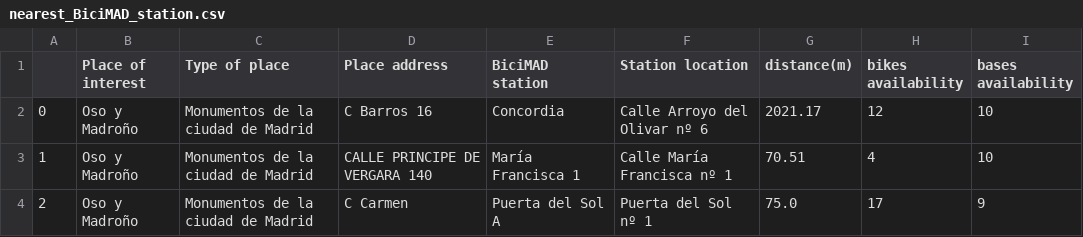
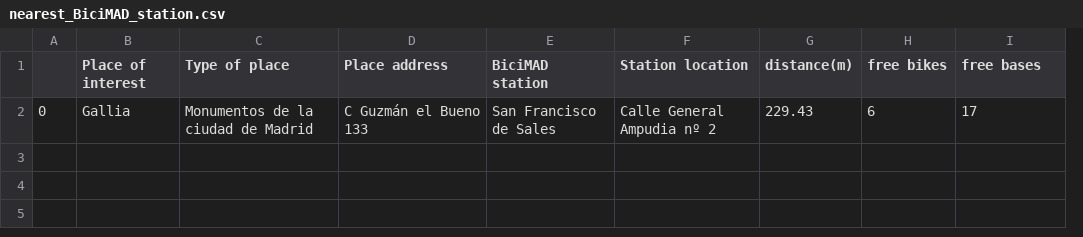
Before and after one commit to Malvagfr/ih_datamadpt1121_project_m1, a CSV file: data/nearest_BiciMAD_station.csv, drawn as a sheet; removed rows and columns are numbered as before the commit, all else as after; the diff names each change by its address in the sheet, - before the commit and + after, or states it on an @@ line.

Commit message:
solving-specific-place-function

```diff
--- a/data/nearest_BiciMAD_station.csv
+++ b/data/nearest_BiciMAD_station.csv
+column H (free bikes), row 2: 6
-column I (bases availability), row 2: 10
-I1: bikes availability
+I1: free bases
-B2 (Place of interest): Oso y Madroño
+B2 (Place of interest): Gallia
-D2 (Place address): C Barros 16
+D2 (Place address): C Guzmán el Bueno 133
-E2 (BiciMAD station): Concordia
+E2 (BiciMAD station): San Francisco de Sales
-F2 (Station location): Calle Arroyo del Olivar nº 6
+F2 (Station location): Calle General Ampudia nº 2
-G2 (distance(m)): 2021.17
+G2 (distance(m)): 229.43
-I2 (free bases): 12
+I2 (free bases): 17
-row 3: 1 | Oso y Madroño | Monumentos de la ciudad de Madrid | CALLE PRINCIPE DE VERGARA 140 | María Francisca 1 | Calle María Francisca nº 1 | 70.51 | 4 | 10
-row 4: 2 | Oso y Madroño | Monumentos de la ciudad de Madrid | C Carmen | Puerta del Sol A | Puerta del Sol nº 1 | 75.0 | 17 | 9
```
Also changed, not shown: 6 other files.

**ACTION ITEM**
Print the data above exactly; drop every picture.

**TASK SOLUTION**
Before and after one commit to Malvagfr/ih_datamadpt1121_project_m1, a CSV file: data/nearest_BiciMAD_station.csv, drawn as a sheet; removed rows and columns are numbered as before the commit, all else as after; the diff names each change by its address in the sheet, - before the commit and + after, or states it on an @@ line.

Commit message:
solving-specific-place-function

```diff
--- a/data/nearest_BiciMAD_station.csv
+++ b/data/nearest_BiciMAD_station.csv
+column H (free bikes), row 2: 6
-column I (bases availability), row 2: 10
-I1: bikes availability
+I1: free bases
-B2 (Place of interest): Oso y Madroño
+B2 (Place of interest): Gallia
-D2 (Place address): C Barros 16
+D2 (Place address): C Guzmán el Bueno 133
-E2 (BiciMAD station): Concordia
+E2 (BiciMAD station): San Francisco de Sales
-F2 (Station location): Calle Arroyo del Olivar nº 6
+F2 (Station location): Calle General Ampudia nº 2
-G2 (distance(m)): 2021.17
+G2 (distance(m)): 229.43
-I2 (free bases): 12
+I2 (free bases): 17
-row 3: 1 | Oso y Madroño | Monumentos de la ciudad de Madrid | CALLE PRINCIPE DE VERGARA 140 | María Francisca 1 | Calle María Francisca nº 1 | 70.51 | 4 | 10
-row 4: 2 | Oso y Madroño | Monumentos de la ciudad de Madrid | C Carmen | Puerta del Sol A | Puerta del Sol nº 1 | 75.0 | 17 | 9
```
Also changed, not shown: 6 other files.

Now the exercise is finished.